According to McRee, the aim is to train health professionals to screen all patients and to get them to think about their substance use. “By screening everyone, you are more likely to find not only individuals at risk of future problems but also those in need of more intensive substance use services,” McRee said. “This program trains health professionals to successfully refer patients to specialty substance use services in the same manner in which they refer patients to other medical specialists. SAMSHA is hoping with this grant program to better coordinate medical and substance abuse treatment services. It aims to integrate those services—historically that link has been broken.”
Manager of the Connecticut State Office of Rural Health
How did you get to where you are now?
I’m a nurse and worked in various health care settings, and I was looking for a different employment opportunity. I responded to an ad in the newspaper for a rural health assistant. I thought it sounded interesting, so I applied and got the job in July of 1999.
What are three (life or work) lessons you would like to share?
1. Be honest and sincere 2. Organization leads to efficiency 3. Stay focused, but be willing to adapt to change
What are you doing to ensure you continue to grow and develop as a SORH leader?
I read and research as much as I possibly can and ask questions if there is something I don’t know or understand. It’s important to learn from other people and to always be looking for resources and opportunities to share information.
What is the most important thing you are working on right now?
Promoting telehealth services in the state. Recent CT legislation will allow for telehealth services to be provided for Medicaid recipients. This provides an opportunity to create more awareness and potential to increase telehealth services in the state. Another priority is the opiate crisis, which is a tremendous strain on rural resources. I’m looking to support educational programs for rural providers. I sit on an Opiate Task Force that was created two years ago. The CT-ORH is assisting them with strategic planning and data collection to provide direction and substantiate the need for more resources and services.
What are some great things about rural health in your state?

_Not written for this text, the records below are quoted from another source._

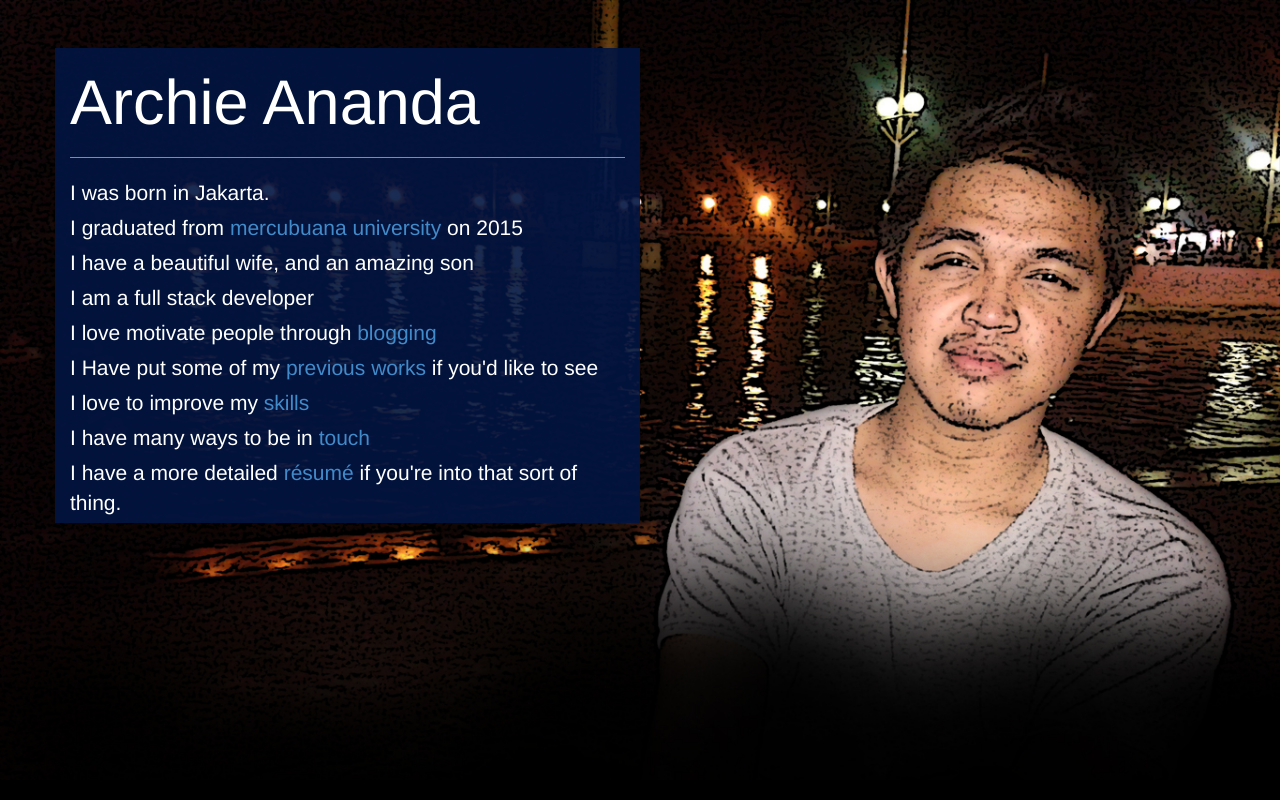
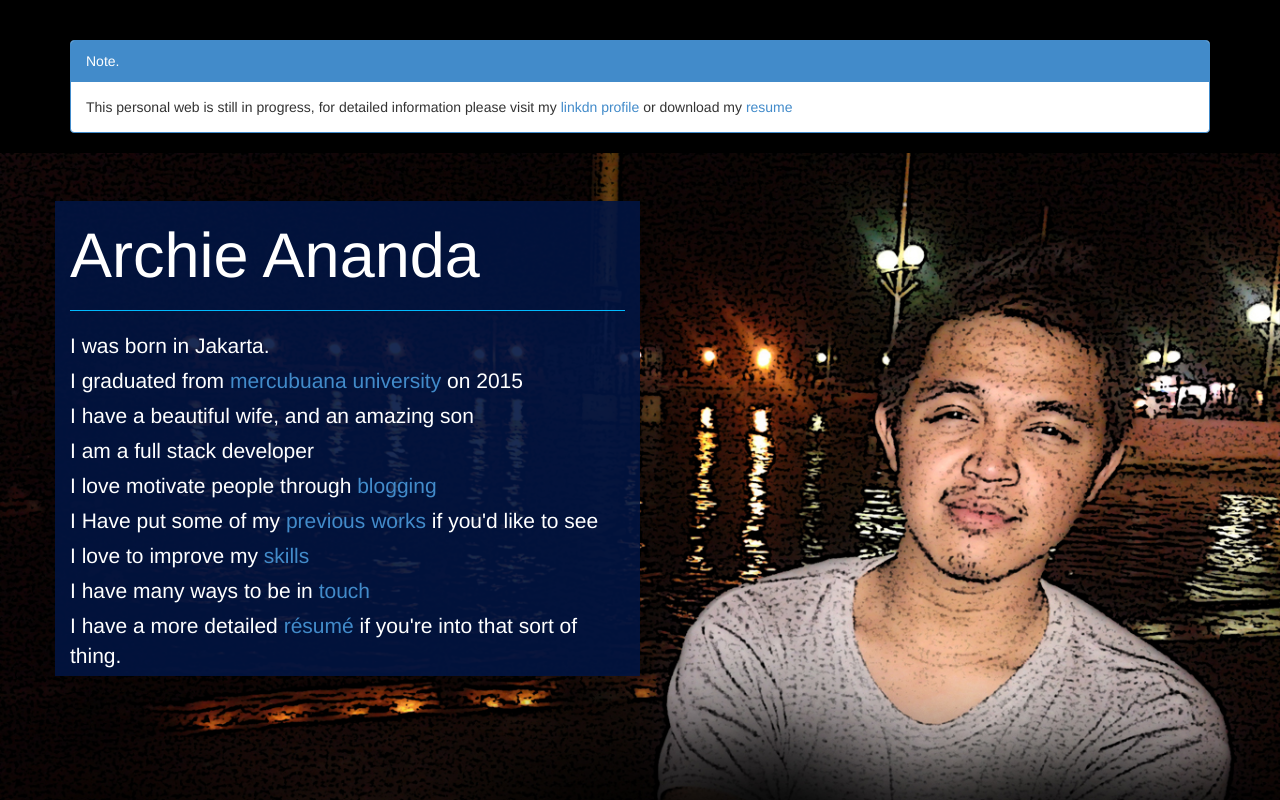
Before and after one commit to archieananda/myweb, a plain HTML site: page index.html in a window 1280 px wide. Shown: the top 800 px of the page. Drawn offline with nearby package versions, Linux system fonts and the light colour scheme.

Commit message:
update resume and notification

```diff
--- a/index.html
+++ b/index.html
@@ -44,6 +44,19 @@ $(document).ready(function(){
 
 
 <div class="main">
+<br><br>
+
+<div class="container">
+<div class="panel panel-primary">
+  <div class="panel-heading">Note.</div>
+  <div class="panel-body">
+    This personal web is still in progress, for detailed information please visit my
+	<a href="https://www.linkedin.com/in/archie-ananda-a3072740" target="_blank">linkdn profile</a> or
+	download my <a href="files/resume.pdf"> resume</a>
+  </div>
+
+  </div>
+</div>
   <section>
 
 <div class="jumbotron">
@@ -61,7 +74,7 @@ $(document).ready(function(){
 <p>I Have put some of my <a href="#previousworks">previous works</a> if you'd like to see</p>
 <p>I love to improve my <a href="#">skills</a></p>
 <p>I have many ways to be in  <a href="#contact">touch</a></p>
-	  <p>I have a more detailed <a href="https://www.linkedin.com/in/archie-ananda-a3072740" target="_blank">résumé</a> if you're into that sort of thing.</p>
+	  <p>I have a more detailed <a href="#contact">résumé</a> if you're into that sort of thing.</p>
 
 
 
@@ -159,7 +172,6 @@ $(document).ready(function(){
   </div>
 
 
-
 </div>
 
   </div>
```
Also changed, not shown: 1 other file.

Strong collaboration. Everybody learns to work together quite well because there are less resources. You’ll see so many partners working together on the same projects. We are a small state. You can get to one end of the state to the other in about 2 ½ hours. There are many great initiatives and trainings that occur with a very small amount of money. The office has funded very successful trainings for Narcan (Naloxone) community awareness and administration and SMART triage training for EMS providers. Another initiative was community CPR training for participants of a healthy heart program. Four rural volunteer EMS organizations conducted the trainings. EMTs who were training to be CPR instructors were utilized as part of their training experience. It was a great collaboration that benefited so many.
What do you do when you are not working?
I like to sew and love spending time with my family, especially my 29 month old grandson who lives about 2 ½ hours away in Wilton, NY.